Between Hope and Fear: A History of Vaccines and Human Immunity by Michael Kinch (July 3)
Between Hope and Fear tells the remarkable story of vaccine-preventable infectious diseases and their social and political implications. While detailing the history of vaccine invention, Kinch reveals the ominous reality that our victories against vaccine-preventable diseases are not permanent―and could easily be undone.
Publishers Weekly says, “Kinch’s argument in favor of reason and science over fear and charlatanism is cogent and well-researched, presenting a large-scale chronological narrative of disease and prevention.”
The Wonderful Mr Willughby: The First True Ornithologist by Tim Birkhead (July 10)
Francis Willughby lived and thrived in the midst of the rapidly accelerating scientific revolution of the seventeenth century. He helped found the Royal Society, differentiated birds through identification of their distinguishing features, and asked questions that were, in some cases, centuries ahead of their time. Rich with glorious detail, The Wonderful Mr Willughby is at once a fascinating insight into a thrilling period of scientific history and an authoritative, lively biography of one of its legendary pioneers.
The Future Then: Fascinating Art & Predictions from 145 Years of Popular Science by The Editors of Popular Science (July 10)
To commemorate the 145th anniversary of Popular Science, this gorgeous, full-color, fun, and lively collection of retro covers from the magazine’s archives explores all those far-flung inventions that never quite made it off the drawing board—from flying cars to personal jet packs—and tracks the evolution of those innovations that did.
Buzz: The Nature and Necessity of Bees by Thor Hanson (July 10)
As informative and enchanting as the waggle dance of a honeybee, Buzz shows us why all bees are wonders to celebrate and protect.

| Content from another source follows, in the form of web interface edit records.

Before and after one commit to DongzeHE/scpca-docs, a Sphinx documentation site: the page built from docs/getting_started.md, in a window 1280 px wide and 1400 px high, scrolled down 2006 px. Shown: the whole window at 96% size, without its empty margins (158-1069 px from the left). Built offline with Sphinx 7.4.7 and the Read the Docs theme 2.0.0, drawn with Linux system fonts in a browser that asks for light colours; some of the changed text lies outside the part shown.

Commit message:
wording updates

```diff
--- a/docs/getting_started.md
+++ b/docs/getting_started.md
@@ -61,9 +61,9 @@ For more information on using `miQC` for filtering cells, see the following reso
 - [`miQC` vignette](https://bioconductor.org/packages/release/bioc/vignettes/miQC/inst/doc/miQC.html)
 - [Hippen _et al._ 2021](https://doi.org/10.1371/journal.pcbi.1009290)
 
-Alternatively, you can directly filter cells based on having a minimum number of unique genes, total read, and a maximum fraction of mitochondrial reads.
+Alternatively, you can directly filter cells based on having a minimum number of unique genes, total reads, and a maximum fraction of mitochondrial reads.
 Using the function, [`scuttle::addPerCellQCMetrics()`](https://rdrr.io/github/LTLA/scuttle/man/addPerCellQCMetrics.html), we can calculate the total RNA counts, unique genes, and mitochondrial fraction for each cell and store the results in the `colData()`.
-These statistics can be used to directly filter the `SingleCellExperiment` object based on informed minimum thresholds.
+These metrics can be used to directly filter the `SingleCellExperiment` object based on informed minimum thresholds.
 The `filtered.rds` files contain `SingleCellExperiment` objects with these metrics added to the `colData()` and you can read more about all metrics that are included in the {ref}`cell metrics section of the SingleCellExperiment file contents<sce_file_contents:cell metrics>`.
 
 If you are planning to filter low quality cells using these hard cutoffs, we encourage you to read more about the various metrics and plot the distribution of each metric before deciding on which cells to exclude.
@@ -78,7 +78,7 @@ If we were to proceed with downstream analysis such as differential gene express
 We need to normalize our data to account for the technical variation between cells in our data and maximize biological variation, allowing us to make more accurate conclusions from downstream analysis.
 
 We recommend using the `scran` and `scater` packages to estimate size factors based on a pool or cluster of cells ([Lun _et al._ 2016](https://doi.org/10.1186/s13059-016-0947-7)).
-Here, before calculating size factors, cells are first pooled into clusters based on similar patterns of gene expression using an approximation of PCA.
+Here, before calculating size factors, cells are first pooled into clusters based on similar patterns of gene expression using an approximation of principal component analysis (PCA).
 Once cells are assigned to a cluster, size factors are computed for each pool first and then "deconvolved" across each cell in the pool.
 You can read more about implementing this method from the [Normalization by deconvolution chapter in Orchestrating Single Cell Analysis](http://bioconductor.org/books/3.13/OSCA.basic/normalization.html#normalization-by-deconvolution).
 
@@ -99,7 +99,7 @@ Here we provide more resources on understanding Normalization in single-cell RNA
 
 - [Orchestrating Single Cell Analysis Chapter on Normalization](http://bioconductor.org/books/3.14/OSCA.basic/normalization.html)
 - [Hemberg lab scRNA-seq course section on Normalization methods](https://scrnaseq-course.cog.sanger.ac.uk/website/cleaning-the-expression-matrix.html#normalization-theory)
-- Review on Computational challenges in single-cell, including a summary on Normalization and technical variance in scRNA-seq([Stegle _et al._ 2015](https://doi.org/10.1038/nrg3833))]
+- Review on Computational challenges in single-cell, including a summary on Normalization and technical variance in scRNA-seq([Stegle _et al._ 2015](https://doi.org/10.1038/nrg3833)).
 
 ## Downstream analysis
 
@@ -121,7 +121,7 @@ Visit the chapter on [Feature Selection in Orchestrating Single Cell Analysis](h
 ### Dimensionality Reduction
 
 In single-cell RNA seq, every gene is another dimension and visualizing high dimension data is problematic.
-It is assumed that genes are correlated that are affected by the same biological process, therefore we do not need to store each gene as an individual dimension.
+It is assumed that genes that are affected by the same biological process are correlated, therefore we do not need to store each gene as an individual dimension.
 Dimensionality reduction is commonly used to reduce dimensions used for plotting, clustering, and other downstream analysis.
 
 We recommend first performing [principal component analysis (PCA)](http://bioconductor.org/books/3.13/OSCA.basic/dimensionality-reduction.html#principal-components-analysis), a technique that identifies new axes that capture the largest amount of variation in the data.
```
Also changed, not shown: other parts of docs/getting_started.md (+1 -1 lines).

Read this book and you’ll never overlook them again.
Booklist says, “Hanson…is surprisingly optimistic that we can reform and protect our bees, citing recent research and improved agricultural practices. In Buzz, he states his case while entertainingly recounting human-and-bee history and his own experiences with many bee species.”
Can Science Make Sense of Life? by Sheila Jasanoff (July 16)
Nearly seventy years after the discovery of the structure of DNA and the birth of the genetic age, biology and biotechnology are poised to edit, even rewrite, the texts of life to correct nature’s mistakes. This book looks at flash points in law, politics, ethics, and culture – assisted reproduction, stem cell research, agricultural GMOs, gene drives, creation of synthetic organoids – to argue that science’s promises of perfectibility have gone too far.
At Least Know This: Essential Science to Enhance Your Life by Guy P. Harrison (July 17)
This primer on essential scientific literacy gives readers the basics to understand themselves and the world around them. How old is our planet? Where did it come from and where is it located in the universe? What is everything made of? When did life begin? Who are we as a species and what connections do we share with other life forms? Why is human culture continuously plagued by war, disease, and crime?
Climate in Motion: Science, Empire, and the Problem of Scale by Deborah R. Coen (July 16)
Climate in Motion presents the history of modern climate science as the embodied work of moving between different frameworks for measuring the world. Extending the history of modern climate science back into the nineteenth century, Deborah R. Coen uncovers its roots in the politics of empire-building in central and eastern Europe. In this way, the book offers a critical historical perspective on the concepts of scale that structure thinking about the climate crisis today and the range of possibilities for responding to it.